|||DOES LEVEL OF PROCESSING AFFECT THE TRANSITION FROM UNCONSCIOUS TO CONSCIOUS PERCEPTION?||Axel Cleeremans||ULB||2015 09||

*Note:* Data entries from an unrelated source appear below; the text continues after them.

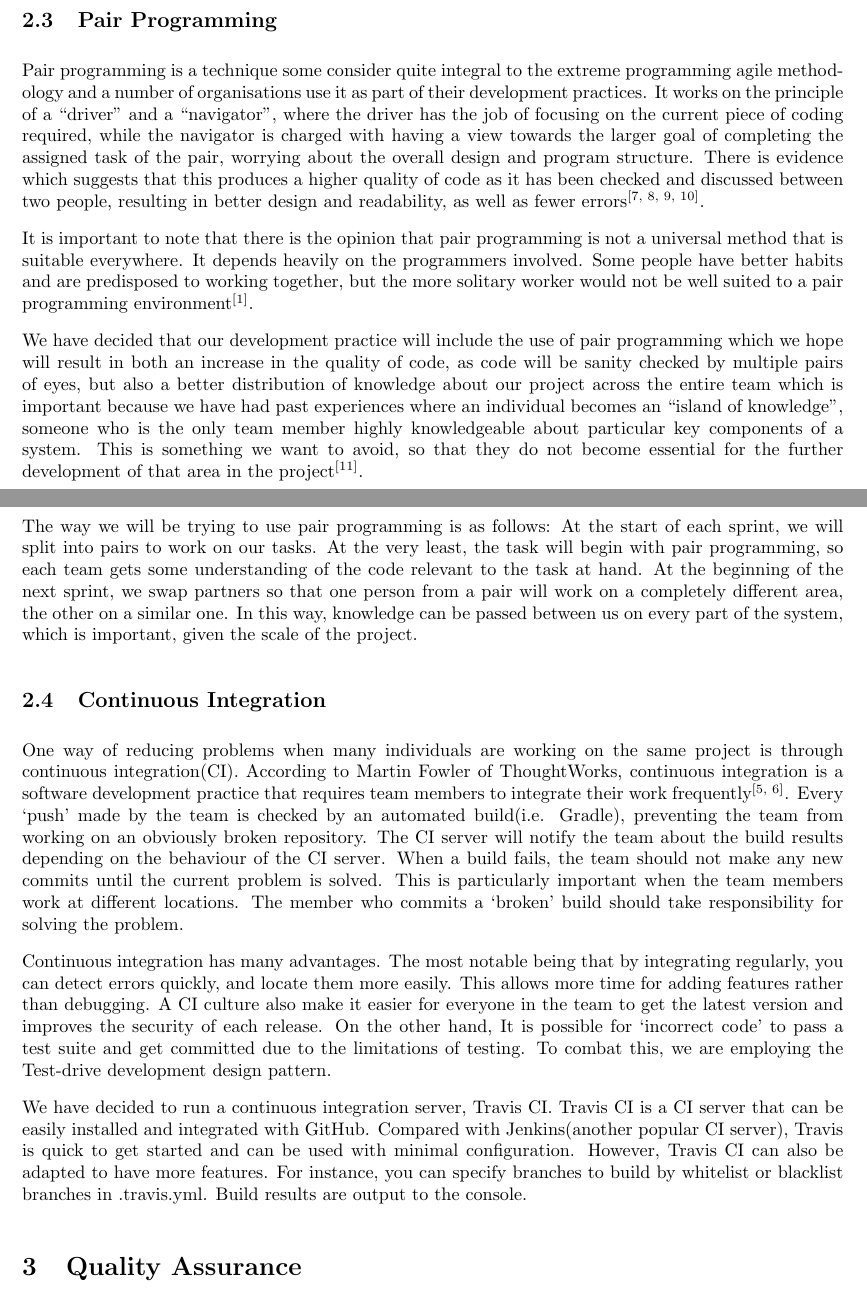
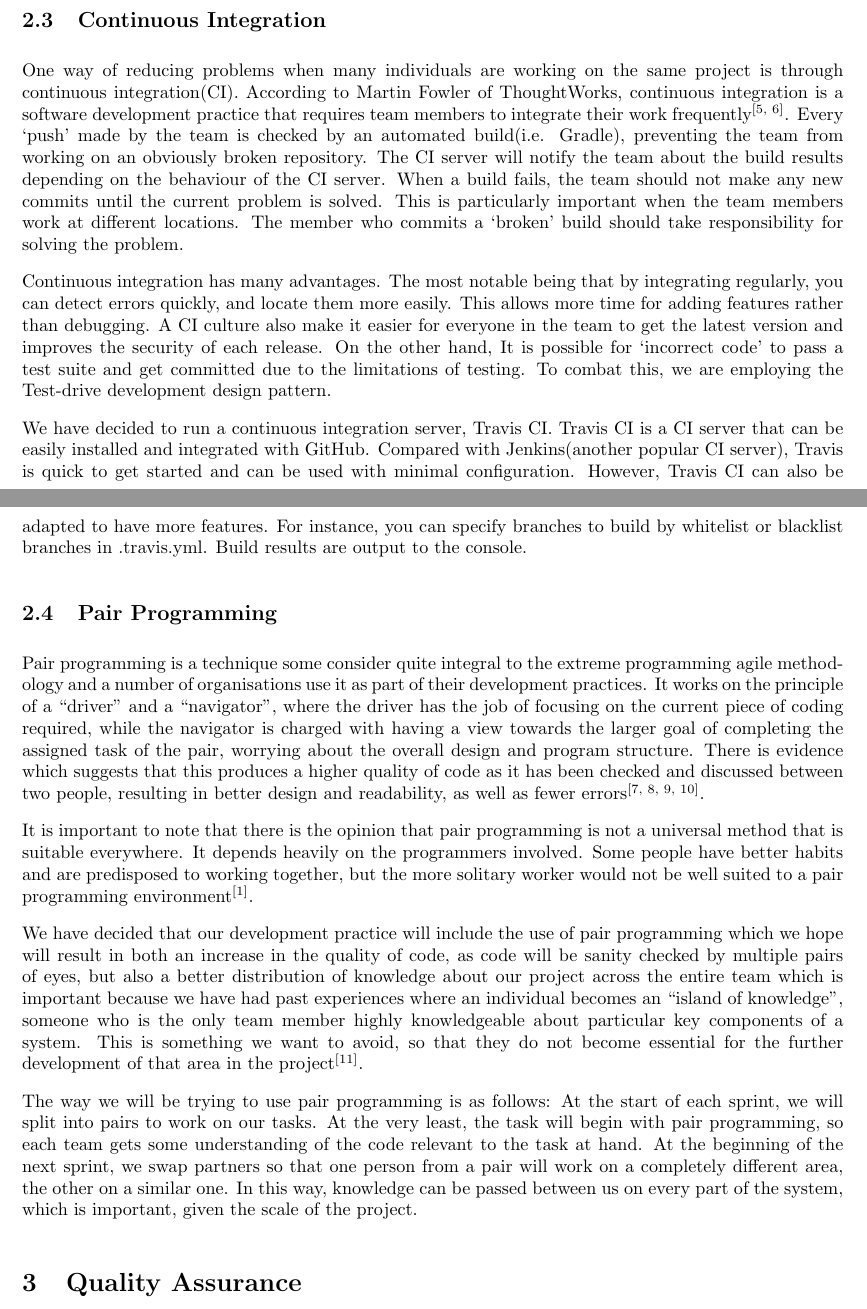
Before and after one commit to yj811/VisualHeap, a LaTeX document (reports/report.tex): two parts of pages 2 and 3 of 6, joined at a grey line, cut so that both start at the same text. Compiled offline with pdfLaTeX.

Commit message:
Thought it made more sense to put CI after ABP

```diff
--- a/reports/report.tex
+++ b/reports/report.tex
@@ -51,14 +59,6 @@ We have decided that our development practice will include the use of pair progr
 
 The way we will be trying to use pair programming is as follows:
 At the start of each sprint, we will split into pairs to work on our tasks. At the very least, the task will begin with pair programming, so each team gets some understanding of the code relevant to the task at hand. At the beginning of the next sprint, we swap partners so that one person from a pair will work on a completely different area, the other on a similar one. In this way, knowledge can be passed between us on every part of the system, which is important, given the scale of the project.
-
-\subsection{Continuous Integration}
-
-One way of reducing problems when many individuals are working on the same project is through continuous integration(CI). According to Martin Fowler of ThoughtWorks, continuous integration is a software development practice that requires team members to integrate their work frequently\textsuperscript{\cite{continuous1,continuous2}}. Every ‘push’ made by the team is checked by an automated build(i.e. Gradle), preventing the team from working on an obviously broken repository. The CI server will notify the team about the build results depending on the behaviour of the CI server. When a build fails, the team should not make any new commits until the current problem is solved. This is particularly important when the team members work at different locations. The member who commits a ‘broken’ build should take responsibility for solving the problem.
-
-Continuous integration has many advantages. The most notable being that by integrating regularly, you can detect errors quickly, and locate them more easily. This allows more time for adding features rather than debugging. A CI culture also make it easier for everyone in the team to get the latest version and improves the security of each release. On the other hand, It is possible for ‘incorrect code’ to pass a test suite and get committed  due to the limitations of testing. To combat this, we are employing the Test-drive development design pattern.
-
-We have decided to run a continuous integration server, Travis CI. Travis CI is a CI server that can be easily installed and integrated with GitHub.  Compared with Jenkins(another popular CI server), Travis is quick to get started and can be used with minimal configuration. However, Travis CI can also be adapted to have more features. For instance, you can specify branches to build by whitelist or blacklist branches in .travis.yml. Build results are output to the console.
 
 \section{Quality Assurance}
 
```
Also changed, not shown: reports/report.tex (8 more changed lines).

Anzulewicz, A., Asanowicz, D. , Windey, B., Paulewicz, B., Wierzchon, M. & Cleeremans, A. (2015). Does level of processing affect the transition from unconscious to conscious perception? Consciousness and Cognition, 36, 1-11. Abstract: Recently, Windey, Gevers, and Cleeremans (2013) proposed a level of processing (LoP) hypothesis claiming that the transition from unconscious to conscious perception is influ- enced by the level of processing imposed by task requirements. Here, we carried out two experiments to test the LoP hypothesis. In both, participants were asked to classify briefly presented pairs of letters as same or different, based either on the letters’ physical features (a low-level task), or on a semantic rule (a high-level task). Stimulus awareness was mea- sured by means of the four-point Perceptual Awareness Scale (PAS). The results showed that low or moderate stimulus visibility was reported more frequently in the low-level task than in the high-level task, suggesting that the transition from unconscious to conscious perception is more gradual in the former than in the latter. Therefore, although alternative interpretations remain possible, the results of the present study fully support the LoP hypothesis.